CAP Prize 2024, shortlist
The Contemporary African Photography Prize

A portfolio of 15 images from the Through Monuments project has been shortlisted for the CAP prize, which has been awarded annually since 2012 for works created on the African continent, or which engage with the African diaspora.
︎︎︎ CAP Prize 2024 shortist
︎︎︎ Panel of Judges





Postcards for Palestine

A set of screenshots sourced from 360° imagery uploaded to Google Maps from locations inside Gaza. Designed as postcards for the fundraising initiative Postcards for Palestine: a collective call to action aimed at providing support to the children and civilians affected by the devastating Gaza siege, each image is accompanied by embedded data, such as the GPS coordinates and the name or alias of the original content creator.


While searching on Google Maps, I became interested in censored or erased information and how - through a lens of what is currently unfolding in the region - these glitches and digital artefacts evoke a sense of a territory and a people appearing to be wiped off the map. In a crisis-related message indicating the scale of destruction, the following warning appears alongside many of the locations:
! Info alert
Information about this place may be outdated. Always pay attention to real-world conditions, which may be rapidly changing




In a statement, the organisers of Postcards for Palestine have said "While we condemn the attacks by Hamas on October 7th 2023 in the strongest possible terms, we emphatically believe that the unprecedented bombardment of the Gaza Strip and the indiscriminate killing of thousands of innocent children and civilians is not the path to a solution – history did not begin on 7th October, and nor will it end when Gaza has been razed to the ground."

Set of 4 postcards
105 x 148mm
pigment prints on bamboo paper







Hariban Award 2023, Honourable Mention

Through Monuments (Namibia)

Postcolonial Southern Africa is a place that enacts a continuous tension between its architectural constructions, its natural surroundings and the weight of racist historical ideologies. Through memorials, monuments, sites of cultural significance and other commemorative topologies, these photographs ruminate on these tensions within a contemporary Namibian context. Where in the drylands of this sparsely populated region, heritage sites are rendered indistinct by the shifting tides of dust and sandstorms.

Forming a subset within the broader Through Monuments project (2019-ongoing), which expands to include the entangled histories of South Africa, Namibia and Zimbabwe, the work explores how collective memory is expressed through overlapping material cultures. This chapter focuses on the railway lines that serviced diamond mining towns and military outposts, together with the area known as the Skeleton Coast, where shipwrecks, defunct oil rigs and other ruins lie strewn across the Namib Desert.

Sculptural interventions serve to disrupt a traditional narrative-based reading. Improvised and playful, these assemblages are simple exercises where found artefacts are underpropped, leaned against or hung. They evolved from the notion that memorialised heritage is undergoing a process of being redressed and transformed. Though humble on the surface, these artefacts are as inextricably linked to the material culture of European extractivism in Africa as any statue or structure. Perhaps as the importance of intangible heritage and oral histories challenge the role of monuments, it allows for physical structures and objects to undergo a process of being questioned, where material properties and design are potential subjects for artistic re-interpretation.

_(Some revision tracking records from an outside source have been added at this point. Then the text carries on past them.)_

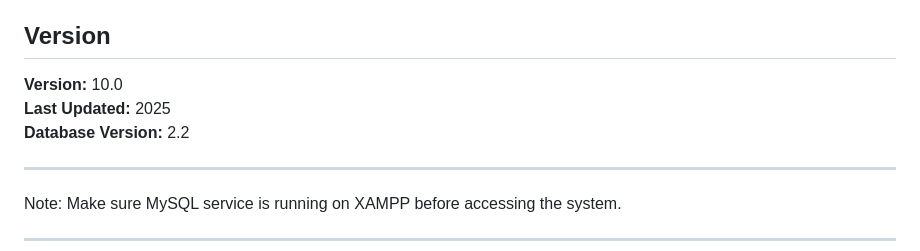
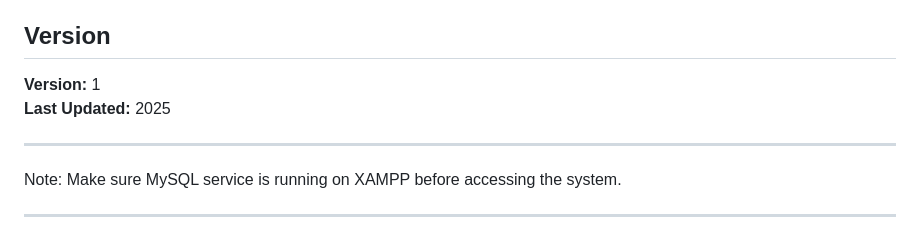
Before and after one commit to dexreysulayao23-blip/Indigenous-People, a Markdown page: README.md, the part around one of its changes. Drawn GitHub-style.

```diff
--- a/README.md
+++ b/README.md
@@ -134,9 +125,8 @@ For technical support o questions, Contact ang system Administrator.
 
 ## Version
 
-**Version:** 10.0
+**Version:** 1
 **Last Updated:** 2025
-**Database Version:** 2.2
 
 ---
 
```
Also changed, not shown: other parts of README.md (+3 -12 lines).
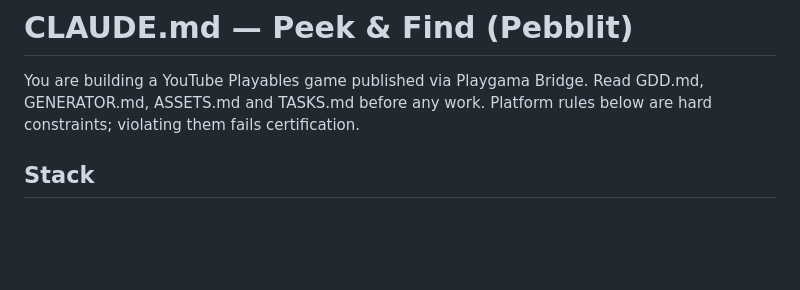
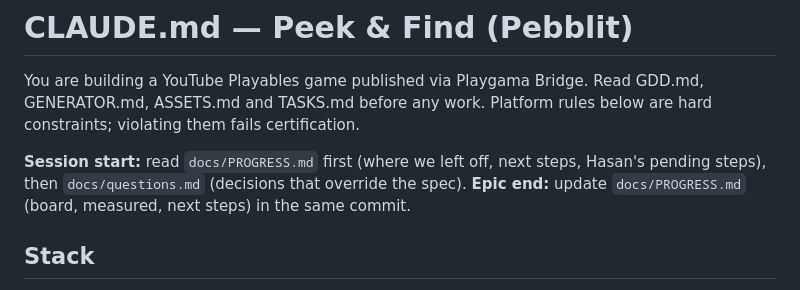
Before and after one commit to kriptoloca/peek-and-find, a Markdown page: CLAUDE.md, the part around the change. Drawn GitHub-style; blank space fills up the shorter version.

Commit message:
docs: add PROGRESS.md as the session-start pointer
Co-Authored-By: Claude Fable 5.1 <noreply@anthropic.com>
Claude-Session: https://claude.ai/code/session_01SNWp13xzktfgNg1sdLYpKM

```diff
--- a/CLAUDE.md
+++ b/CLAUDE.md
@@ -1,6 +1,8 @@
 # CLAUDE.md — Peek & Find (Pebblit)
 
 You are building a YouTube Playables game published via Playgama Bridge. Read GDD.md, GENERATOR.md, ASSETS.md and TASKS.md before any work. Platform rules below are hard constraints; violating them fails certification.
+
+**Session start:** read `docs/PROGRESS.md` first (where we left off, next steps, Hasan's pending steps), then `docs/questions.md` (decisions that override the spec). **Epic end:** update `docs/PROGRESS.md` (board, measured, next steps) in the same commit.
 
 ## Stack
 - Phaser 3 (exact version pinned in package.json, never `latest`), TypeScript (strict), Vite. No React, no UI frameworks.
```
Also changed, not shown: docs/PROGRESS.md (added, +55 -0 lines).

In the words of James Baldwin, "As we consider what role monuments play in our culture, it's the historical context, not the mythology, that we must remember." In that spirit, Through Monuments is not grouped following any chronological narrative. Instead, the photographs are sequenced according to the aesthetics of built form, material texture and decorative motif. Thereby encouraging the reading of monuments - not in terms of the events or personalities they purport to represent - but rather as a set of languages that reflect the context from which they emerged.




Presented by Benrido, the Hariban Award combines a 170-year-old analogue technique with contemporary photography. Glass plates have been used as the base for collotype printing plates which still continues today. The award is called “Hariban” as “Hari” means glass plate, and “ban” means printing plate in Japanese.

2023 Jury: Nestan Nijaradze, Rei Masuda, Awoiska van der Molan, Sarah Greene 
More info ︎︎︎ Hariban Award